▸ Work to be completed
Your copy should hold every record exactly and no images.

▸ Record set
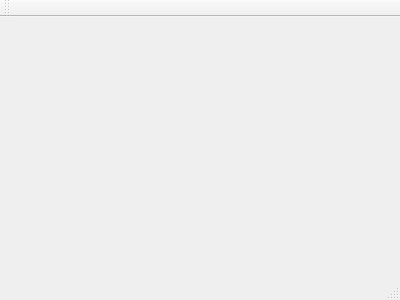
This is mainwindow.ui in ThKattanek/lan64usb as Qt 5 draws it before an edit. The edited form follows.
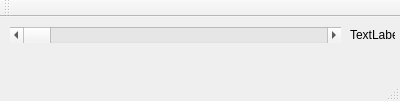
This is the edited form.

Diff of the .ui file:
```diff
--- a/mainwindow.ui
+++ b/mainwindow.ui
@@ -1,24 +1,69 @@
 <ui version="4.0">
  <class>MainWindow</class>
- <widget class="QMainWindow" name="MainWindow" >
-  <property name="geometry" >
+ <widget class="QMainWindow" name="MainWindow">
+  <property name="geometry">
    <rect>
     <x>0</x>
     <y>0</y>
     <width>400</width>
-    <height>300</height>
+    <height>101</height>
    </rect>
   </property>
   <property name="windowTitle" >
    <string>MainWindow</string>
   </property>
-  <widget class="QMenuBar" name="menuBar" />
-  <widget class="QToolBar" name="mainToolBar" />
-  <widget class="QWidget" name="centralWidget" />
-  <widget class="QStatusBar" name="statusBar" />
+  <widget class="QWidget" name="centralWidget">
+   <widget class="QScrollBar" name="scroll_wert">
+    <property name="geometry">
+     <rect>
+      <x>10</x>
+      <y>10</y>
+      <width>331</width>
+      <height>16</height>
+     </rect>
+    </property>
+    <property name="maximum">
+     <number>255</number>
+    </property>
+    <property name="orientation">
+     <enum>Qt::Horizontal</enum>
+    </property>
+   </widget>
+   <widget class="QLabel" name="wert_out">
+    <property name="geometry">
+     <rect>
+      <x>350</x>
+      <y>10</y>
+      <width>45</width>
+      <height>16</height>
+     </rect>
+    </property>
+    <property name="text">
+     <string>TextLabel</string>
+    </property>
+   </widget>
+  </widget>
+  <widget class="QMenuBar" name="menuBar">
+   <property name="geometry">
+    <rect>
+     <x>0</x>
+     <y>0</y>
+     <width>400</width>
+     <height>16</height>
+    </rect>
+   </property>
+  </widget>
+  <widget class="QToolBar" name="mainToolBar">
+   <attribute name="toolBarArea">
+    <enum>TopToolBarArea</enum>
+   </attribute>
+   <attribute name="toolBarBreak">
+    <bool>false</bool>
+   </attribute>
+  </widget>
+  <widget class="QStatusBar" name="statusBar"/>
  </widget>
- <layoutDefault spacing="6" margin="11" />
- <pixmapfunction></pixmapfunction>
+ <layoutdefault spacing="6" margin="11"/>
  <resources/>
  <connections/>
 </ui>
```
Left out of the diff: 3 changed lines with no effect on the pictures.
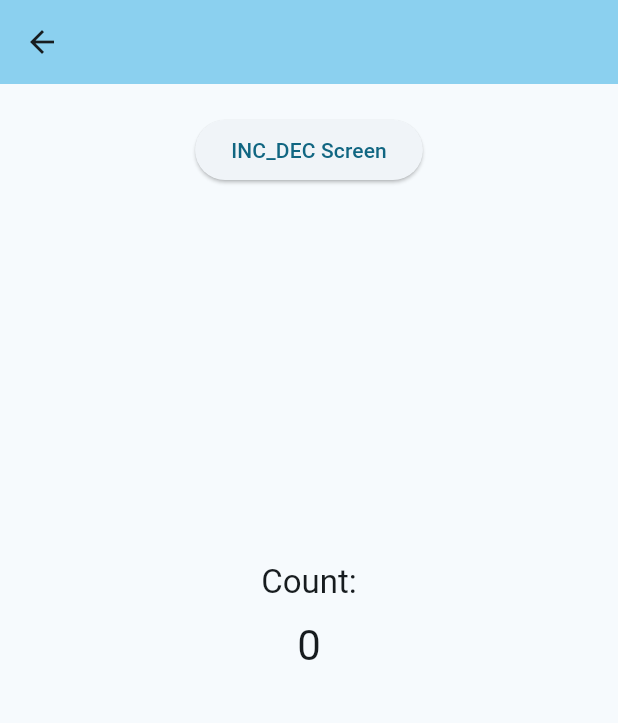
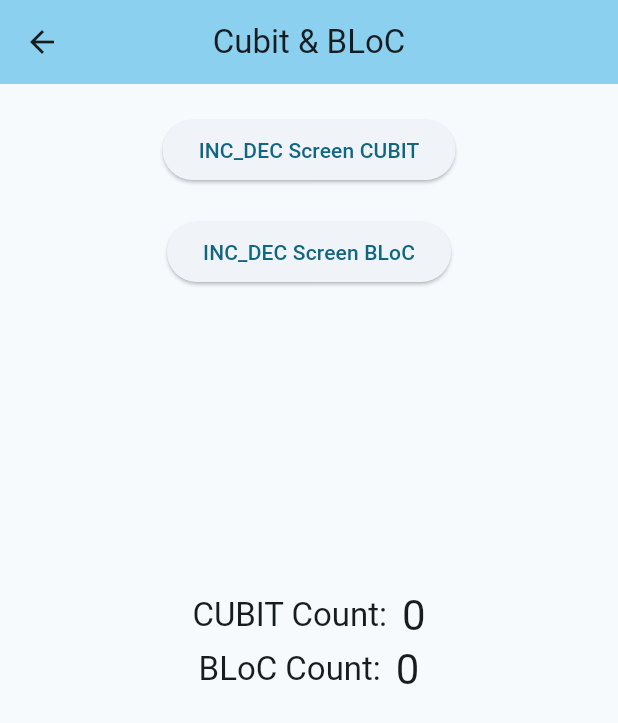
Before and after one commit to Siddiqui145/counter_cubit_bloc, a Flutter app: the MyHomePage screen opened directly, on a phone screen of 412 x 824 dp. Shown: the top 723 px of the screen. Run offline on Flutter 3.47's test engine with Material 3 defaults, Android fonts, the phone set to English and light mode, and no system bars; our stand-ins replace flutter_bloc.

Commit message:
UI adjustments

```diff
--- a/lib/screens/home_screen.dart
+++ b/lib/screens/home_screen.dart
@@ -1,3 +1,5 @@
+import 'package:bloc_cubit_provider/bloc/counter_bloc.dart';
+import 'package:bloc_cubit_provider/bloc/inc_dec_bloc.dart';
 import 'package:bloc_cubit_provider/cubit/counter_cubit.dart';
 import 'package:bloc_cubit_provider/screens/inc_dec_screen.dart';
 import 'package:flutter/material.dart';
@@ -13,15 +15,19 @@ class MyHomePage extends StatefulWidget {
 class _MyHomePageState extends State<MyHomePage> {
 final counter = CounterCubit().state;
 //final counterCubit = CounterCubit();
+final bloccounter = CounterBloc().state;
 
 
 
   @override
   Widget build(BuildContext context) {
-    final counterCubit = BlocProvider.of<CounterCubit>(context);
+    //final counterCubit = BlocProvider.of<CounterCubit>(context);
+    //final counterBloc = BlocProvider.of<CounterBloc>(context);
 
         return Scaffold(
           appBar: AppBar(
+            title: Text('Cubit & BLoC'),
+            centerTitle: true,
             backgroundColor: Theme.of(context).colorScheme.inversePrimary,
           ),
           body: Center(
@@ -29,14 +35,20 @@ final counter = CounterCubit().state;
               mainAxisAlignment: MainAxisAlignment.start,
               children: <Widget>[
                 const SizedBox(height: 20,),
-                 ElevatedButton(onPressed: () => Navigator.push(context, MaterialPageRoute(builder: (context) => IncDecScreen())), child: Text('INC_DEC Screen')),
-                 const SizedBox(height: 250,),
-                 Text(
-                  'Count:',style: Theme.of(context).textTheme.titleLarge,
-                ),
-                const SizedBox(height: 10,),
+                 ElevatedButton(onPressed: () => Navigator.push(context, MaterialPageRoute(builder: (context) => IncDecScreen())), child: Text('INC_DEC Screen CUBIT')),
+
+                 const SizedBox(height: 20,),
+                 ElevatedButton(onPressed: () => Navigator.push(context, MaterialPageRoute(builder: (context) => IncDecBlocScreen())), child: Text('INC_DEC Screen BLoC')),
+                 const SizedBox(height: 200,),
+                 Row(
+                  mainAxisAlignment: MainAxisAlignment.center,
+                   children: [
+                     Text(
+                      'CUBIT Count:',style: Theme.of(context).textTheme.titleLarge,
+                      ),
+                      const SizedBox(width: 10,),
                 BlocBuilder<CounterCubit, int>(
-                  bloc: counterCubit,
+                  //bloc: counterCubit,
                   builder: (context, counter) {
                     return Text(
                       '$counter',
@@ -44,6 +56,27 @@ final counter = CounterCubit().state;
                     );
                   }
                 ),
+                   ],
+                 ),
+                 Row(
+                  mainAxisAlignment: MainAxisAlignment.center,
+                   children: [
+                     Text(
+                      'BLoC Count:',style: Theme.of(context).textTheme.titleLarge,
+                                     ),
+                      const SizedBox(width: 10,),
+                BlocBuilder<CounterBloc, int>(
+                  //bloc: counterCubit,
+                  builder: (context, bloccounter) {
+                    return Text(
+                      '$bloccounter',
+                      style: Theme.of(context).textTheme.headlineMedium,
+                    );
+                  }
+                ),
+                   ],
+                 ),
+
               ],
             ),
           ),
--- a/lib/screens/inc_dec_screen.dart
+++ b/lib/screens/inc_dec_screen.dart
@@ -16,6 +16,8 @@ class _IncDecScreenState extends State<IncDecScreen> {
     final counterCubit = BlocProvider.of<CounterCubit>(context);
     return Scaffold(
       appBar: AppBar(
+        title: Text('Cubit Screen'),
+        centerTitle: true,
         backgroundColor: Theme.of(context).colorScheme.inversePrimary,
       ),
       body: Center(
```
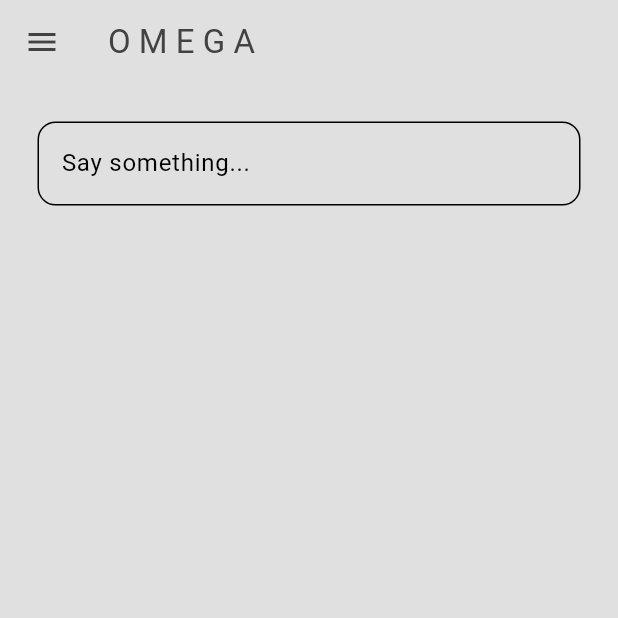
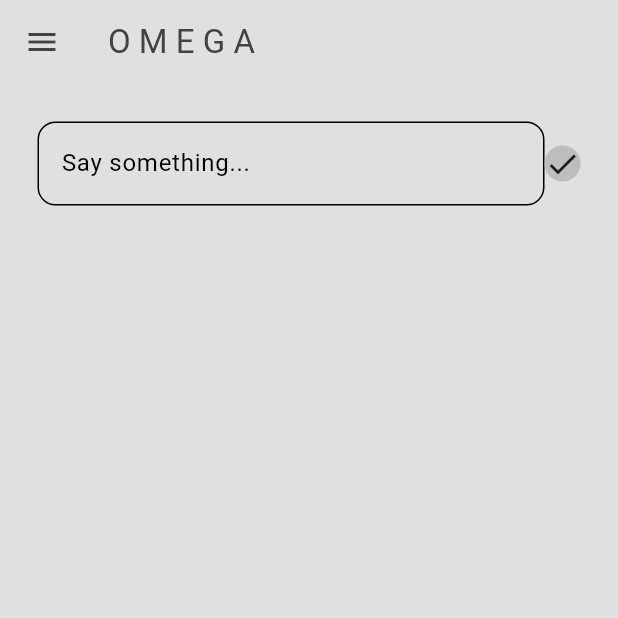
Before and after one commit to 20200966/Social_Media_App, a Flutter app: the screen it shows once a user with an empty profile is signed in, on a phone screen of 412 x 824 dp, the top half of it. Run offline on Flutter 3.47's test engine with Material 3 defaults, Android fonts, the phone set to English and light mode, and no system bars; our stand-ins replace cloud_firestore, firebase_auth, firebase_core; accounts and stored records are empty.

Commit message:
feat: post button

```diff
--- a/lib/pages/home_page.dart
+++ b/lib/pages/home_page.dart
@@ -1,5 +1,6 @@
 import 'package:flutter/material.dart';
 import 'package:social/components/my_drawer.dart';
+import 'package:social/components/my_post_button.dart';
 import 'package:social/components/my_textfield.dart';
 
 class HomePage extends StatelessWidget {
@@ -21,10 +22,22 @@ class HomePage extends StatelessWidget {
         children: [
           Padding(
             padding: const EdgeInsets.all(25),
-            child: MyTextField(
-              hintText: "Say something...",
-              obscureText: false,
-              controller: newPostController,
+            child: Row(
+              children: [
+                //textfield
+                Expanded(
+                  child: MyTextField(
+                    hintText: "Say something...",
+                    obscureText: false,
+                    controller: newPostController,
+                  ),
+                ),
+
+                //post button
+                PostButton(
+                  onTap: () {}
+                  )
+              ],
             ),
           )
         ],
```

▸ Result of the exercise
This is mainwindow.ui in ThKattanek/lan64usb as Qt 5 draws it before an edit. The edited form follows.
This is the edited form.

Diff of the .ui file:
```diff
--- a/mainwindow.ui
+++ b/mainwindow.ui
@@ -1,24 +1,69 @@
 <ui version="4.0">
  <class>MainWindow</class>
- <widget class="QMainWindow" name="MainWindow" >
-  <property name="geometry" >
+ <widget class="QMainWindow" name="MainWindow">
+  <property name="geometry">
    <rect>
     <x>0</x>
     <y>0</y>
     <width>400</width>
-    <height>300</height>
+    <height>101</height>
    </rect>
   </property>
   <property name="windowTitle" >
    <string>MainWindow</string>
   </property>
-  <widget class="QMenuBar" name="menuBar" />
-  <widget class="QToolBar" name="mainToolBar" />
-  <widget class="QWidget" name="centralWidget" />
-  <widget class="QStatusBar" name="statusBar" />
+  <widget class="QWidget" name="centralWidget">
+   <widget class="QScrollBar" name="scroll_wert">
+    <property name="geometry">
+     <rect>
+      <x>10</x>
+      <y>10</y>
+      <width>331</width>
+      <height>16</height>
+     </rect>
+    </property>
+    <property name="maximum">
+     <number>255</number>
+    </property>
+    <property name="orientation">
+     <enum>Qt::Horizontal</enum>
+    </property>
+   </widget>
+   <widget class="QLabel" name="wert_out">
+    <property name="geometry">
+     <rect>
+      <x>350</x>
+      <y>10</y>
+      <width>45</width>
+      <height>16</height>
+     </rect>
+    </property>
+    <property name="text">
+     <string>TextLabel</string>
+    </property>
+   </widget>
+  </widget>
+  <widget class="QMenuBar" name="menuBar">
+   <property name="geometry">
+    <rect>
+     <x>0</x>
+     <y>0</y>
+     <width>400</width>
+     <height>16</height>
+    </rect>
+   </property>
+  </widget>
+  <widget class="QToolBar" name="mainToolBar">
+   <attribute name="toolBarArea">
+    <enum>TopToolBarArea</enum>
+   </attribute>
+   <attribute name="toolBarBreak">
+    <bool>false</bool>
+   </attribute>
+  </widget>
+  <widget class="QStatusBar" name="statusBar"/>
  </widget>
- <layoutDefault spacing="6" margin="11" />
- <pixmapfunction></pixmapfunction>
+ <layoutdefault spacing="6" margin="11"/>
  <resources/>
  <connections/>
 </ui>
```
Left out of the diff: 3 changed lines with no effect on the pictures.
Before and after one commit to Siddiqui145/counter_cubit_bloc, a Flutter app: the MyHomePage screen opened directly, on a phone screen of 412 x 824 dp. Shown: the top 723 px of the screen. Run offline on Flutter 3.47's test engine with Material 3 defaults, Android fonts, the phone set to English and light mode, and no system bars; our stand-ins replace flutter_bloc.

Commit message:
UI adjustments

```diff
--- a/lib/screens/home_screen.dart
+++ b/lib/screens/home_screen.dart
@@ -1,3 +1,5 @@
+import 'package:bloc_cubit_provider/bloc/counter_bloc.dart';
+import 'package:bloc_cubit_provider/bloc/inc_dec_bloc.dart';
 import 'package:bloc_cubit_provider/cubit/counter_cubit.dart';
 import 'package:bloc_cubit_provider/screens/inc_dec_screen.dart';
 import 'package:flutter/material.dart';
@@ -13,15 +15,19 @@ class MyHomePage extends StatefulWidget {
 class _MyHomePageState extends State<MyHomePage> {
 final counter = CounterCubit().state;
 //final counterCubit = CounterCubit();
+final bloccounter = CounterBloc().state;
 
 
 
   @override
   Widget build(BuildContext context) {
-    final counterCubit = BlocProvider.of<CounterCubit>(context);
+    //final counterCubit = BlocProvider.of<CounterCubit>(context);
+    //final counterBloc = BlocProvider.of<CounterBloc>(context);
 
         return Scaffold(
           appBar: AppBar(
+            title: Text('Cubit & BLoC'),
+            centerTitle: true,
             backgroundColor: Theme.of(context).colorScheme.inversePrimary,
           ),
           body: Center(
@@ -29,14 +35,20 @@ final counter = CounterCubit().state;
               mainAxisAlignment: MainAxisAlignment.start,
               children: <Widget>[
                 const SizedBox(height: 20,),
-                 ElevatedButton(onPressed: () => Navigator.push(context, MaterialPageRoute(builder: (context) => IncDecScreen())), child: Text('INC_DEC Screen')),
-                 const SizedBox(height: 250,),
-                 Text(
-                  'Count:',style: Theme.of(context).textTheme.titleLarge,
-                ),
-                const SizedBox(height: 10,),
+                 ElevatedButton(onPressed: () => Navigator.push(context, MaterialPageRoute(builder: (context) => IncDecScreen())), child: Text('INC_DEC Screen CUBIT')),
+
+                 const SizedBox(height: 20,),
+                 ElevatedButton(onPressed: () => Navigator.push(context, MaterialPageRoute(builder: (context) => IncDecBlocScreen())), child: Text('INC_DEC Screen BLoC')),
+                 const SizedBox(height: 200,),
+                 Row(
+                  mainAxisAlignment: MainAxisAlignment.center,
+                   children: [
+                     Text(
+                      'CUBIT Count:',style: Theme.of(context).textTheme.titleLarge,
+                      ),
+                      const SizedBox(width: 10,),
                 BlocBuilder<CounterCubit, int>(
-                  bloc: counterCubit,
+                  //bloc: counterCubit,
                   builder: (context, counter) {
                     return Text(
                       '$counter',
@@ -44,6 +56,27 @@ final counter = CounterCubit().state;
                     );
                   }
                 ),
+                   ],
+                 ),
+                 Row(
+                  mainAxisAlignment: MainAxisAlignment.center,
+                   children: [
+                     Text(
+                      'BLoC Count:',style: Theme.of(context).textTheme.titleLarge,
+                                     ),
+                      const SizedBox(width: 10,),
+                BlocBuilder<CounterBloc, int>(
+                  //bloc: counterCubit,
+                  builder: (context, bloccounter) {
+                    return Text(
+                      '$bloccounter',
+                      style: Theme.of(context).textTheme.headlineMedium,
+                    );
+                  }
+                ),
+                   ],
+                 ),
+
               ],
             ),
           ),
--- a/lib/screens/inc_dec_screen.dart
+++ b/lib/screens/inc_dec_screen.dart
@@ -16,6 +16,8 @@ class _IncDecScreenState extends State<IncDecScreen> {
     final counterCubit = BlocProvider.of<CounterCubit>(context);
     return Scaffold(
       appBar: AppBar(
+        title: Text('Cubit Screen'),
+        centerTitle: true,
         backgroundColor: Theme.of(context).colorScheme.inversePrimary,
       ),
       body: Center(
```
Before and after one commit to 20200966/Social_Media_App, a Flutter app: the screen it shows once a user with an empty profile is signed in, on a phone screen of 412 x 824 dp, the top half of it. Run offline on Flutter 3.47's test engine with Material 3 defaults, Android fonts, the phone set to English and light mode, and no system bars; our stand-ins replace cloud_firestore, firebase_auth, firebase_core; accounts and stored records are empty.

Commit message:
feat: post button

```diff
--- a/lib/pages/home_page.dart
+++ b/lib/pages/home_page.dart
@@ -1,5 +1,6 @@
 import 'package:flutter/material.dart';
 import 'package:social/components/my_drawer.dart';
+import 'package:social/components/my_post_button.dart';
 import 'package:social/components/my_textfield.dart';
 
 class HomePage extends StatelessWidget {
@@ -21,10 +22,22 @@ class HomePage extends StatelessWidget {
         children: [
           Padding(
             padding: const EdgeInsets.all(25),
-            child: MyTextField(
-              hintText: "Say something...",
-              obscureText: false,
-              controller: newPostController,
+            child: Row(
+              children: [
+                //textfield
+                Expanded(
+                  child: MyTextField(
+                    hintText: "Say something...",
+                    obscureText: false,
+                    controller: newPostController,
+                  ),
+                ),
+
+                //post button
+                PostButton(
+                  onTap: () {}
+                  )
+              ],
             ),
           )
         ],
```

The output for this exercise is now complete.